▶ **Directions for this task**
Below is a block of records; return all of them exactly, but without the images.

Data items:
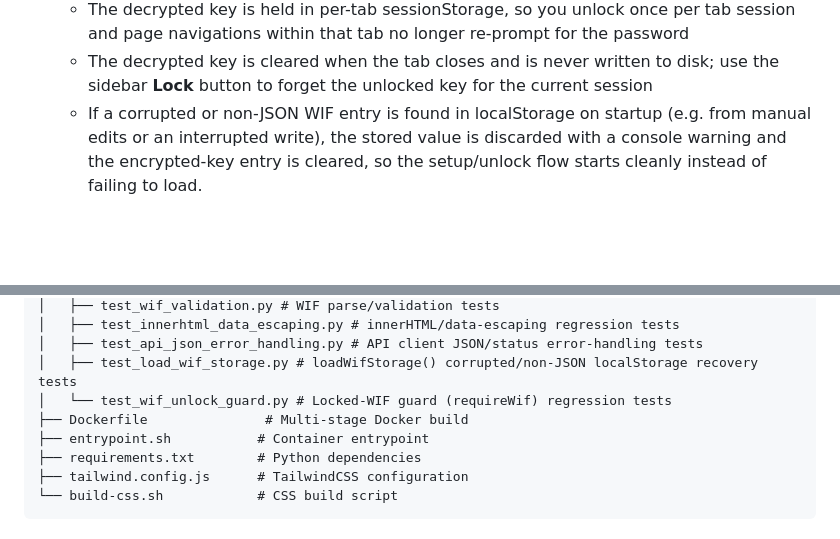
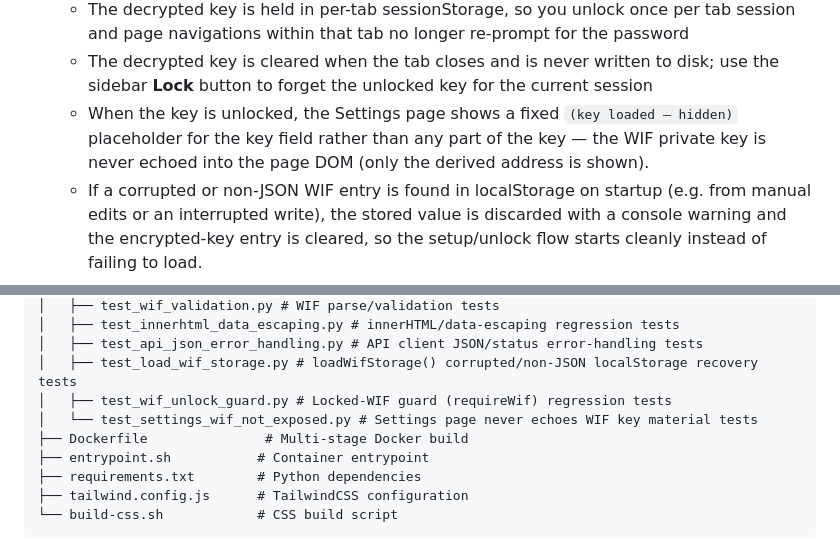
Before and after one commit to ValyrianTech/serendipity-webui, a Markdown page: README.md, 2 parts joined by grey strips. Rendered like a GitHub page; blank space fills up the shorter version.

Commit message:
docs: sync documentation with latest changes

```diff
--- a/README.md
+++ b/README.md
@@ -83,6 +83,7 @@ On first launch, you'll be prompted to configure:
    - Because key derivation at 600,000 PBKDF2 iterations takes a moment, the unlock, setup "Save & Continue", and change-key "Save" buttons show a brief "Unlocking…"/"Encrypting…" busy state (and are disabled) while the key is derived, so the UI does not appear frozen.
    - The decrypted key is held in per-tab sessionStorage, so you unlock once per tab session and page navigations within that tab no longer re-prompt for the password
    - The decrypted key is cleared when the tab closes and is never written to disk; use the sidebar **Lock** button to forget the unlocked key for the current session
+   - When the key is unlocked, the Settings page shows a fixed `(key loaded — hidden)` placeholder for the key field rather than any part of the key — the WIF private key is never echoed into the page DOM (only the derived address is shown).
    - If a corrupted or non-JSON WIF entry is found in localStorage on startup (e.g. from manual edits or an interrupted write), the stored value is discarded with a console warning and the encrypted-key entry is cleared, so the setup/unlock flow starts cleanly instead of failing to load.
 
 All settings are stored in your browser's localStorage.
@@ -179,7 +180,8 @@ serendipity-webui/
 │   ├── test_innerhtml_data_escaping.py # innerHTML/data-escaping regression tests
 │   ├── test_api_json_error_handling.py # API client JSON/status error-handling tests
 │   ├── test_load_wif_storage.py # loadWifStorage() corrupted/non-JSON localStorage recovery tests
-│   └── test_wif_unlock_guard.py # Locked-WIF guard (requireWif) regression tests
+│   ├── test_wif_unlock_guard.py # Locked-WIF guard (requireWif) regression tests
+│   └── test_settings_wif_not_exposed.py # Settings page never echoes WIF key material tests
 ├── Dockerfile               # Multi-stage Docker build
 ├── entrypoint.sh           # Container entrypoint
 ├── requirements.txt        # Python dependencies
```
Also changed, not shown: CHANGELOG.md (+1 -0 lines).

▶ **Response to this exercise**
Before and after one commit to ValyrianTech/serendipity-webui, a Markdown page: README.md, 2 parts joined by grey strips. Rendered like a GitHub page; blank space fills up the shorter version.

Commit message:
docs: sync documentation with latest changes

```diff
--- a/README.md
+++ b/README.md
@@ -83,6 +83,7 @@ On first launch, you'll be prompted to configure:
    - Because key derivation at 600,000 PBKDF2 iterations takes a moment, the unlock, setup "Save & Continue", and change-key "Save" buttons show a brief "Unlocking…"/"Encrypting…" busy state (and are disabled) while the key is derived, so the UI does not appear frozen.
    - The decrypted key is held in per-tab sessionStorage, so you unlock once per tab session and page navigations within that tab no longer re-prompt for the password
    - The decrypted key is cleared when the tab closes and is never written to disk; use the sidebar **Lock** button to forget the unlocked key for the current session
+   - When the key is unlocked, the Settings page shows a fixed `(key loaded — hidden)` placeholder for the key field rather than any part of the key — the WIF private key is never echoed into the page DOM (only the derived address is shown).
    - If a corrupted or non-JSON WIF entry is found in localStorage on startup (e.g. from manual edits or an interrupted write), the stored value is discarded with a console warning and the encrypted-key entry is cleared, so the setup/unlock flow starts cleanly instead of failing to load.
 
 All settings are stored in your browser's localStorage.
@@ -179,7 +180,8 @@ serendipity-webui/
 │   ├── test_innerhtml_data_escaping.py # innerHTML/data-escaping regression tests
 │   ├── test_api_json_error_handling.py # API client JSON/status error-handling tests
 │   ├── test_load_wif_storage.py # loadWifStorage() corrupted/non-JSON localStorage recovery tests
-│   └── test_wif_unlock_guard.py # Locked-WIF guard (requireWif) regression tests
+│   ├── test_wif_unlock_guard.py # Locked-WIF guard (requireWif) regression tests
+│   └── test_settings_wif_not_exposed.py # Settings page never echoes WIF key material tests
 ├── Dockerfile               # Multi-stage Docker build
 ├── entrypoint.sh           # Container entrypoint
 ├── requirements.txt        # Python dependencies
```
Also changed, not shown: CHANGELOG.md (+1 -0 lines).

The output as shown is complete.